Language is a writer’s basic toolkit. Writers — novelists, playwrights, poets, lyricists, and all the rest — use words to trigger emotional responses or to paint pictures in the minds of their readers and listeners.
How can we fail to see layers of meaning in creations like these?
- the wine-dark sea (Homer, Ancient Greece)
- sleep that knits up the ravelled sleave of care (Shakespeare: Macbeth, 1606)
- nursing her wrath to keep it warm (Robert Burns: Tam O’Shanter, 1790)
- moonless night in the small town, starless and bible-black (Dylan Thomas: Under Milk Wood, 1954)
English, a pickpocket stealing words?
The Conjurer, by Hieronymus Bosch, showing the pickpocket accomplice, far left
Individual words can excite the reader’s imagination, even without any context. English is a rich language that picks the pockets of other cultures for colourful words when they seem useful — like bungalow and jodhpurs from the days of the British Empire in India.
A Marwari horse in Rajasthan. The rider is wearing trousers tight around the calf — jodhpurs?

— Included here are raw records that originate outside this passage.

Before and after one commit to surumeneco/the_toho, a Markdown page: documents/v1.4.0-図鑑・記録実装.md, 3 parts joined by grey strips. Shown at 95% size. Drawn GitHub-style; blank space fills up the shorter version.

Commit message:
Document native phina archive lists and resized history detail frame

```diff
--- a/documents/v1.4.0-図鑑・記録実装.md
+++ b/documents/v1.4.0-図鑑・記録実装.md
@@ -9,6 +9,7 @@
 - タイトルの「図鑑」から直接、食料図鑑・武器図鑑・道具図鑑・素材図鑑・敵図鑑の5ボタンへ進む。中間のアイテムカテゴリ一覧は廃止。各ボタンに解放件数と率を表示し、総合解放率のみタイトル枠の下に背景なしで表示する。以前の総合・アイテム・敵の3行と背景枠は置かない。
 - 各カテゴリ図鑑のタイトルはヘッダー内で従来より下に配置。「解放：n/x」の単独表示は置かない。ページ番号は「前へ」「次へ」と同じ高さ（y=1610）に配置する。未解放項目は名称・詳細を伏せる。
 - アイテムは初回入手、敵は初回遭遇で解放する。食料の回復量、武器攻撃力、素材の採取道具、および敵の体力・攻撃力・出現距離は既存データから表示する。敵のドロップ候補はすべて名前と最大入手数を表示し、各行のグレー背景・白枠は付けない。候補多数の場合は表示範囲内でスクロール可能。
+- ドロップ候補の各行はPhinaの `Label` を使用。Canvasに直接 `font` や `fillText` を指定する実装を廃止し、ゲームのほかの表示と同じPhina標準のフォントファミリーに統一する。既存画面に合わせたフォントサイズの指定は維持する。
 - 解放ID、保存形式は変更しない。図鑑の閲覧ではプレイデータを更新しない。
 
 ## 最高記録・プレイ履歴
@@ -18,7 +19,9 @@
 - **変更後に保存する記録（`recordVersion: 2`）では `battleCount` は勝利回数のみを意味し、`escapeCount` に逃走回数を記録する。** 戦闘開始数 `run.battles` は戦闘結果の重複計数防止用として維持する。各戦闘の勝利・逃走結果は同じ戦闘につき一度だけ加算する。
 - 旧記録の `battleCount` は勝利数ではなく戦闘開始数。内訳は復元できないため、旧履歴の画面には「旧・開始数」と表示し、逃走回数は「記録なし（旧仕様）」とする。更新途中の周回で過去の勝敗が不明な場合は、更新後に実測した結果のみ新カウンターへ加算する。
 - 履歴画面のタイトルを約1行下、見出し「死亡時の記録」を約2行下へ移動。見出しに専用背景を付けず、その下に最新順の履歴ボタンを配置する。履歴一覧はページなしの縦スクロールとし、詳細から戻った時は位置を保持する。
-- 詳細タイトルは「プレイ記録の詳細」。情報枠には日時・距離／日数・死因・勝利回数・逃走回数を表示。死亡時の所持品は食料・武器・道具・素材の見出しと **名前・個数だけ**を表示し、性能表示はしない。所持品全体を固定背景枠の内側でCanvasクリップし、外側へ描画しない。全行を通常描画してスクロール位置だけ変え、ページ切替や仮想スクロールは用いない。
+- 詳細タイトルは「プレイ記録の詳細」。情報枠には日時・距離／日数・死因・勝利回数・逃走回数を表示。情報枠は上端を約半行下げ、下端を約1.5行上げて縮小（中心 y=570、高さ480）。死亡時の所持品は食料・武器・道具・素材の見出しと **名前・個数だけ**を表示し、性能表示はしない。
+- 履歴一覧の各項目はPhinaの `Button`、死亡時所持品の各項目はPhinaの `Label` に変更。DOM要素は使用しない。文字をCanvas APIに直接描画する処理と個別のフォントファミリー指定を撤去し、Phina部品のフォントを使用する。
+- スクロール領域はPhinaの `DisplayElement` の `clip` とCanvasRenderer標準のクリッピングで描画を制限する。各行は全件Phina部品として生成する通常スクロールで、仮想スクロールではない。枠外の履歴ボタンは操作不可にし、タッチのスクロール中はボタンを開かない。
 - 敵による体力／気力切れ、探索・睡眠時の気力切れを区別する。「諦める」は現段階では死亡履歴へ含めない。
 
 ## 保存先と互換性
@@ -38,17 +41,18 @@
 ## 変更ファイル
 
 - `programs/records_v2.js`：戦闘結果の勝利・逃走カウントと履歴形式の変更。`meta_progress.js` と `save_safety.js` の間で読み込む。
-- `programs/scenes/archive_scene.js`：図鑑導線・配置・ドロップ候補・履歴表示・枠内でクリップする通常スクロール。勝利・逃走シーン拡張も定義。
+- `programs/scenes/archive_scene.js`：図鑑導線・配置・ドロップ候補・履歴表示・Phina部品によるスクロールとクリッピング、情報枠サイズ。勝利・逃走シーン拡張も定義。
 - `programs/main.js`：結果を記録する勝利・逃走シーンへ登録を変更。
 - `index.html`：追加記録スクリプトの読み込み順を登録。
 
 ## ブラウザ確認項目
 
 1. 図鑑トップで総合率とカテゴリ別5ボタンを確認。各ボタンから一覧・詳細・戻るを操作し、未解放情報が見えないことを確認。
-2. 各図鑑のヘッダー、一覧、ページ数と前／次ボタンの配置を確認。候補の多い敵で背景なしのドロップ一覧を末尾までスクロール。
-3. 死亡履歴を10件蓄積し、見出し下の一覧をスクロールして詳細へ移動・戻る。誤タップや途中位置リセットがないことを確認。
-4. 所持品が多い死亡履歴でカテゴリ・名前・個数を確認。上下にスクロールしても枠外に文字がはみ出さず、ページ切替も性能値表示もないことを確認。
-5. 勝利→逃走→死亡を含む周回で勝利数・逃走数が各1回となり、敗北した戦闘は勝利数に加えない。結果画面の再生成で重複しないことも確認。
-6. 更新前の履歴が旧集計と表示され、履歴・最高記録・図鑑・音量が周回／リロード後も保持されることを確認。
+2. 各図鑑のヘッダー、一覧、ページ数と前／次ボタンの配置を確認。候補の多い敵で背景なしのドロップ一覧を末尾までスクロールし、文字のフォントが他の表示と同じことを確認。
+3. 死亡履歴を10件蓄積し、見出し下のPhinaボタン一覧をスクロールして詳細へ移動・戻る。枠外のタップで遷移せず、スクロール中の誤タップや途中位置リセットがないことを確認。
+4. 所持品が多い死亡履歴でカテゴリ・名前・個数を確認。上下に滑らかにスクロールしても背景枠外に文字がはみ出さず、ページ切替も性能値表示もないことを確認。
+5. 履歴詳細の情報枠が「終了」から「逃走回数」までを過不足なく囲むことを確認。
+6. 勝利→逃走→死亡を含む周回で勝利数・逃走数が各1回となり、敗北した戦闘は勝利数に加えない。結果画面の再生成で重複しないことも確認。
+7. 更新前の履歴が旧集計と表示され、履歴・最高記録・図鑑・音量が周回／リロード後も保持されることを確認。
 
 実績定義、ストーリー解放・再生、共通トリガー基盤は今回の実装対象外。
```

English isn’t always thieving or borrowing, though. It happily coins new words, too.
Selfie? (This one was taken by a macaque that picked up a camera)
Compare the halves of an English-French dictionary like Harraps and you’ll be struck by the fact that the English-French part (1500+ pages) is half as long again as the French-English part (just under 1000 pages). There are simply lots more words and meanings in English.
If I may call on Shakespeare again (A Winter’s Tale this time), I’d say the English language uses the Autolycus principle: it snaps up unconsidered trifles wherever it goes. The result is a cornucopia of luscious delights for writers to savour. And to make use of.
Sometimes writers create striking metaphors, as Shakespeare did in that Macbeth quotation. But individual words can work like metaphors too, if readers understand shades of meaning in them without needing to have it spelled out. The animal kingdom provides rich pickings there.
For example, animals give us fabulous verbs.
Animals can be IN…
- Our villain may hound his enemies, wolf his food, and hare off into the distance.
- The investigator ferrets out the awful truth, but the culprit weasels his way into her affections and escapes justice.
- The slick-tongued charmer may fox me with his clever talk, or perhaps he rabbits on until I plead for mercy, or else he badgers me until I do exactly what he wants.
I’m not sure it would be easy to turn any of those three sentences into French without putting in lots of extra descriptive words. Fluent speakers of French might like to try?
…or animals can be OUT
English has some interesting omissions on the animal front.
Any of us may occasionally pig out, or hog the limelight, but we don’t boar.
He may dog my footsteps, but I’m pretty sure he does not cat.
The Wind in the Willows dimension
Humans do not mouse — or, at least, we didn’t until the computer mouse came along — but we may rat, if we’re nasty enough.
(Apologies to Ratty for the slur on his integrity.)
Much as we love Wind in the Willows, we do not mole, though we do badger. Nor do we toad, but at a push we could always toady up to the richer members of society and even toad-eat them. 😉
Most of these verb creations are borrowings from mammals that have been part of our culture for centuries. They include some rather exotic ones — for example, we may ape our betters or monkey around when we should be doing more sensible things — but more latter-day mammal discoveries like the chimpanzee and the gorilla don’t get a look in.
Fish and birds (apart from parrot and lark?) don’t have quite the same resonance as mammals. We don’t make verbs out of owl, or robin, or pigeon. Nor do we have verbs to salmon, or to haddock, or to stickleback.
Maybe we should?
We English-speakers do, however, draw on many parts of the animal kingdom, including birds and fish, for our descriptive nouns.
She — but never he, sadly — could even be an old trout.